Director: Martin Scorsese
Jordan Belfort (DiCaprio) is an aspiring stockbroker, come to New York to make his fortune. Taken under the wing of his successful mentor (McConaughey) he completes his training only to start his career on Black Friday. His company folds and he finds himself working for a company trading in penny stocks, a high-commission manipulative industry that he sees room to exploit. Establishing his own business with his neighbour Donnie (Hill), he bands together a group of ruthless friends to tackle the market on a big scale. Before long, he is rolling in money, marries a beautiful woman (Margot Robbie in an explosive debut) and consuming drugs by the kilo. But as the company's actions become more questionable, they attract the attention of the FBI.
There's strong support from Jonah Hill, whose goofy and flawed bravado props up much of the conflict, while we witness the birth of movie star in Margot Robbie. McConaughey's brief scenes are very McConaughey, while it's fantastic to see Joanna Lumley in a significant and great supporting part.
The real costar of this movie is Scorsese though.
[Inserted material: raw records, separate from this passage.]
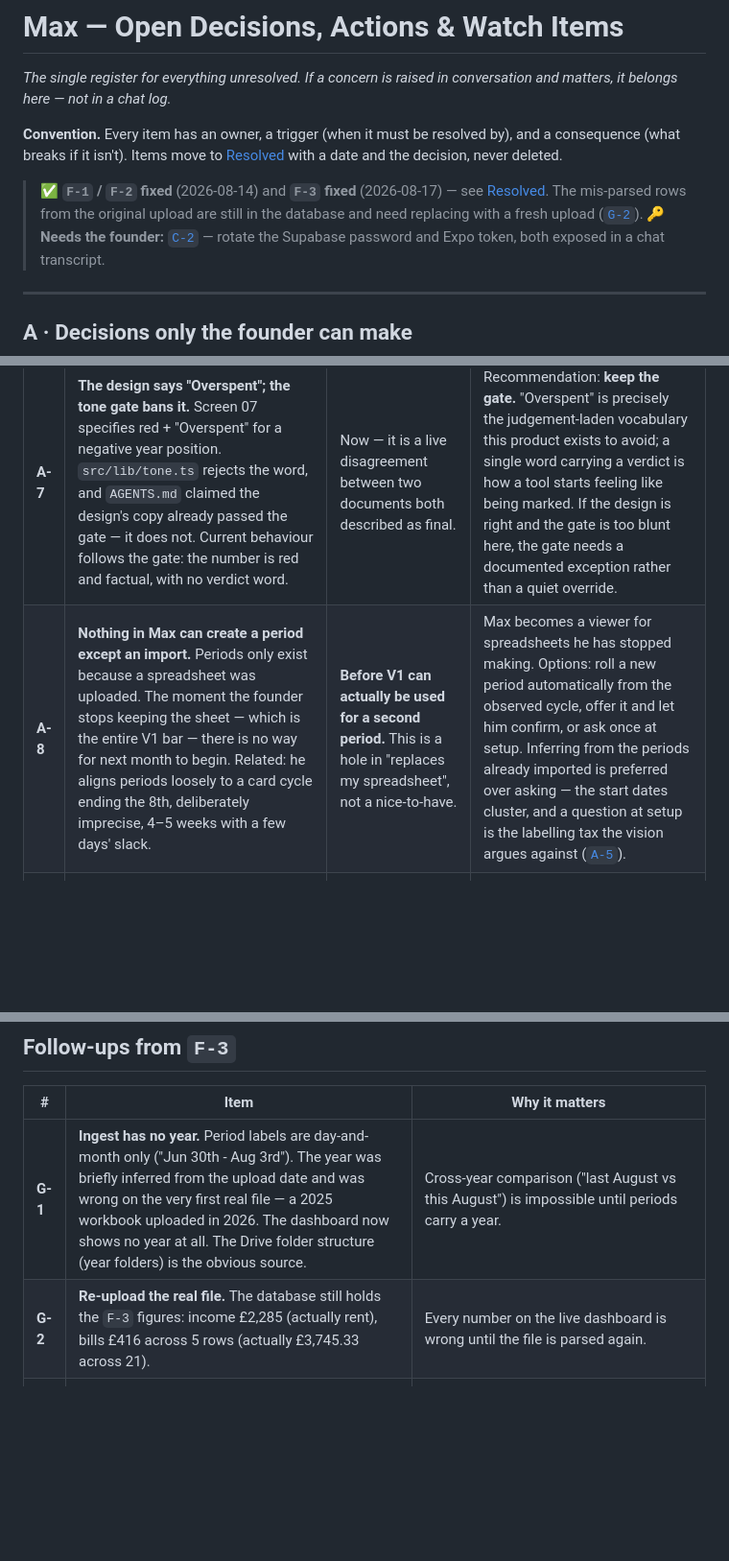
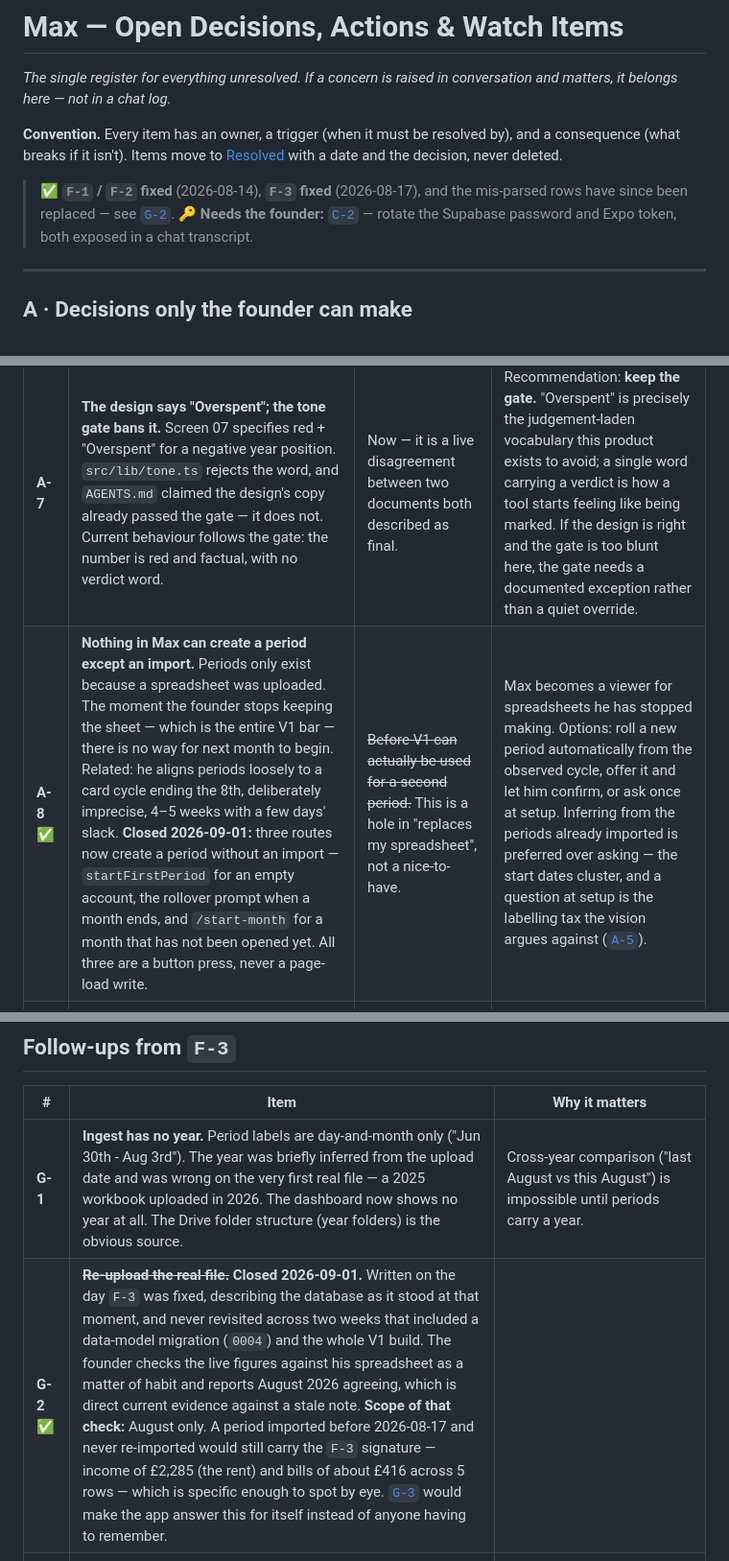
Before and after one commit to moamers/max, a Markdown page: docs/00-open-decisions.md, 3 parts joined by grey strips. Shown at 96% size. GitHub-like rendering; blank space fills up the shorter version.

Commit message:
Close G-2 and A-8, which the register had outlived
G-2 said the live database still held the pre-F-3 parse. It was written on
the day F-3 was fixed, describing the database at that moment, and never
looked at again across two weeks that included a data-model migration and
the whole V1 build. The founder checks the live figures against his
spreadsheet as a habit and reports August agreeing — current direct
evidence beats a stale note. Recorded with the scope of that check, and
with the F-3 signature written down so an older period carrying it is
recognisable by eye.

A-8 said nothing in Max could create a period except an import. Three
things now can.

```diff
--- a/docs/00-open-decisions.md
+++ b/docs/00-open-decisions.md
@@ -4,7 +4,7 @@
 
 **Convention.** Every item has an owner, a trigger (when it must be resolved by), and a consequence (what breaks if it isn't). Items move to [Resolved](#resolved) with a date and the decision, never deleted.
 
-> ✅ **`F-1` / `F-2` fixed** (2026-08-14) and **`F-3` fixed** (2026-08-17) — see [Resolved](#resolved). The mis-parsed rows from the original upload are still in the database and need replacing with a fresh upload ([`G-2`](#follow-ups-from-f-3)).
+> ✅ **`F-1` / `F-2` fixed** (2026-08-14), **`F-3` fixed** (2026-08-17), and the mis-parsed rows have since been replaced — see [`G-2`](#follow-ups-from-f-3).
 > 🔑 **Needs the founder:** [`C-2`](#c--housekeeping) — rotate the Supabase password and Expo token, both exposed in a chat transcript.
 
 ---
@@ -22,7 +22,7 @@ These need a human point of view, not more research. None are urgent today; all
 | **A-5** | **Is V1's setup burden acceptable for a second user?** V1 asks for weekly per-category targets and monthly income. For the founder this is parity — his spreadsheet already holds them. For anyone else it is an onboarding form, which is the thing the Product Vision argues hardest against. Options: import them from the uploaded sheet (it already states its own budgets), infer them from history, or accept the form for V1 and fix it in V2. | Before a second person is given the app. | The "near-zero mental load" promise is the product. A setup form is the most likely way to break it without noticing, because the founder will never feel it. |
 | **A-6** | **Does a month picker make sense when a "month" is a pay period?** Screen 09 draws a Jan–Dec grid; the real data is arbitrary labelled periods like "Jun 30th – Aug 3rd", which start in one calendar month and end in another. Current behaviour buckets a period by the month its start date falls in. | Before a second period lands in the same calendar month, or a user's pay cycle stops tracking months. | The picker silently hides or mis-files a period. It is the navigation control for the whole app, so a wrong answer is invisible until data goes missing from view. |
 | **A-7** | **The design says "Overspent"; the tone gate bans it.** Screen 07 specifies red + "Overspent" for a negative year position. `src/lib/tone.ts` rejects the word, and `AGENTS.md` claimed the design's copy already passed the gate — it does not. Current behaviour follows the gate: the number is red and factual, with no verdict word. | Now — it is a live disagreement between two documents both described as final. | Recommendation: **keep the gate.** "Overspent" is precisely the judgement-laden vocabulary this product exists to avoid; a single word carrying a verdict is how a tool starts feeling like being marked. If the design is right and the gate is too blunt here, the gate needs a documented exception rather than a quiet override. |
-| **A-8** | **Nothing in Max can create a period except an import.** Periods only exist because a spreadsheet was uploaded. The moment the founder stops keeping the sheet — which is the entire V1 bar — there is no way for next month to begin. Related: he aligns periods loosely to a card cycle ending the 8th, deliberately imprecise, 4–5 weeks with a few days' slack. | **Before V1 can actually be used for a second period.** This is a hole in "replaces my spreadsheet", not a nice-to-have. | Max becomes a viewer for spreadsheets he has stopped making. Options: roll a new period automatically from the observed cycle, offer it and let him confirm, or ask once at setup. Inferring from the periods already imported is preferred over asking — the start dates cluster, and a question at setup is the labelling tax the vision argues against ([`A-5`](#a--decisions-only-the-founder-can-make)). |
+| **A-8** ✅ | **Nothing in Max can create a period except an import.** Periods only exist because a spreadsheet was uploaded. The moment the founder stops keeping the sheet — which is the entire V1 bar — there is no way for next month to begin. Related: he aligns periods loosely to a card cycle ending the 8th, deliberately imprecise, 4–5 weeks with a few days' slack. **Closed 2026-09-01:** three routes now create a period without an import — `startFirstPeriod` for an empty account, the rollover prompt when a month ends, and `/start-month` for a month that has not been opened yet. All three are a button press, never a page-load write. | ~~Before V1 can actually be used for a second period.~~ This is a hole in "replaces my spreadsheet", not a nice-to-have. | Max becomes a viewer for spreadsheets he has stopped making. Options: roll a new period automatically from the observed cycle, offer it and let him confirm, or ask once at setup. Inferring from the periods already imported is preferred over asking — the start dates cluster, and a question at setup is the labelling tax the vision argues against ([`A-5`](#a--decisions-only-the-founder-can-make)). |
 | **A-9** | **Financial data leaving the box.** The screenshot reader sends an image of the user's own transactions to a third-party model provider. The red lines cover dark patterns, moralising, ranking and memory scope — none of them say anything about what may be sent to an outside service, or on whose behalf. Deferred deliberately: the founder is the only account, and no invitations have been sent. | **Before a second person is given the app**, and before any LLM feature runs over stored data rather than a one-off upload. | Sending someone else's financial data to a third party without a stated position is the kind of thing this product cannot be caught doing once. It is cheap to write the rule now and awkward to retrofit an apology. Note this is a *different* question from A-5's setup burden — that one is about effort, this one is about trust. |
 ---
 
@@ -107,7 +107,7 @@ Today's schema is flat (one `periods` row, with `week_number` on line items), wh
 | # | Item | Why it matters |
 |---|---|---|
 | **G-1** | **Ingest has no year.** Period labels are day-and-month only ("Jun 30th - Aug 3rd"). The year was briefly inferred from the upload date and was wrong on the very first real file — a 2025 workbook uploaded in 2026. The dashboard now shows no year at all. The Drive folder structure (year folders) is the obvious source. | Cross-year comparison ("last August vs this August") is impossible until periods carry a year. |
-| **G-2** | **Re-upload the real file.** The database still holds the `F-3` figures: income £2,285 (actually rent), bills £416 across 5 rows (actually £3,745.33 across 21). | Every number on the live dashboard is wrong until the file is parsed again. |
+| **G-2** ✅ | ~~**Re-upload the real file.**~~ **Closed 2026-09-01.** Written on the day `F-3` was fixed, describing the database as it stood at that moment, and never revisited across two weeks that included a data-model migration (`0004`) and the whole V1 build. The founder checks the live figures against his spreadsheet as a matter of habit and reports August 2026 agreeing, which is direct current evidence against a stale note. **Scope of that check:** August only. A period imported before 2026-08-17 and never re-imported would still carry the `F-3` signature — income of £2,285 (the rent) and bills of about £416 across 5 rows — which is specific enough to spot by eye. [`G-3`](#follow-ups-from-f-3) would make the app answer this for itself instead of anyone having to remember. |
 | **G-3** | **Budget rows are captured but unused.** The sheet states its own budgets ("GBP 100 budgeted", "GBP 260 budgeted p.w.") and its own totals. Those are the user's stated intent and a free correctness check on the parser. | A parser that can compare its arithmetic to the sheet's own totals catches its next `F-3` itself, rather than waiting for someone to read a dashboard and squint. |
 | **G-4** | **A sheet round-trip loses the recurring group.** The V1 model splits recurring spend into Housing / Childcare / Bills / Subscriptions; the founder's template keeps one flat bills list. Re-file rent under Housing, export, re-import, and it returns as `bills`. The mapping is one-to-one forward and four-to-one back — total, but lossy. | Export is the escape hatch and the honesty test. It must not present a round-trip as lossless when it isn't. Options: accept and say so in the export UI, add a column to the template, or carry the group in the label. Pinned by a test so it can't be discovered by accident later. |
 ---
```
This is a film whose direction, editing and cinematography is as important as the characters within it. Sizzling with as much self-assured confidence as Belfort himself, Scorsese's trademark bold cuts and juxtaposed music are at odds with long scenes that hop, skip and jump between terse drama and slapstick comedy. Its laughs are as carefully crafted as its moments of tension; awarding bodies often forget how difficult it is to construct truly good comedy and that box is well and truly ticked here. The camera lingers on and on, draining each ludicrous scene of every drop of humour and rinsing it out for the audience. I laughed a lot. Situations seemed so ludicrous but yet so plausible against this backdrop of excess that it evolved from amusement to laughter to sheer delight. Who knew DiCaprio was such a good comedic actor? And who knew that Scorsese was so in touch with modern and risqué comedy? He plays sex for laughs, he throws in a gay orgy for fun, he shows us how fun drugs can be...
Obviously for every ascendency there is a fall lurking around the corner. This is not a film without ramifications, but we are watching someone delight in their success and as such, this film stands apart from its contemporaries. We've seen countless films that declare that capitalism, greed and drugs are bad, but how many give us that absolutely relatable story of which you would say "I would do exactly the same". For many this may be a challenging concept, but for those hedonists amongst us, this is a celebration of all things decadent, fabulous and brilliant that money can bring. And this relevant, modern and completely topical masterpiece was brought to us by a 72 year old man!
At three hours the film does run slightly long, but that's a minor complaint in the face of such a brilliant film. I would recommend this film to anyone, except maybe your die-hard religious sorts. I've come away wanting to be rich, wanting to take drugs and wanting to be Jordan Belfort, but while this makes it sound like there is no moral heart to this film, that is not the case at all. Central to all of it is the mirror turning on us instead; it's not Belfort we should be judging for his actions but ourselves for revelling in them. At the end of the film the camera is turned, observing an audience delighting in his actions and it's only then that there is pause for thought about what we have just seen, and it takes a master filmmaker to commit so confidently to delighting us right until the last moment, only to make us the villains of the piece. This is nothing short of a superb film and is one of the absolute best films on the Oscar roster this year.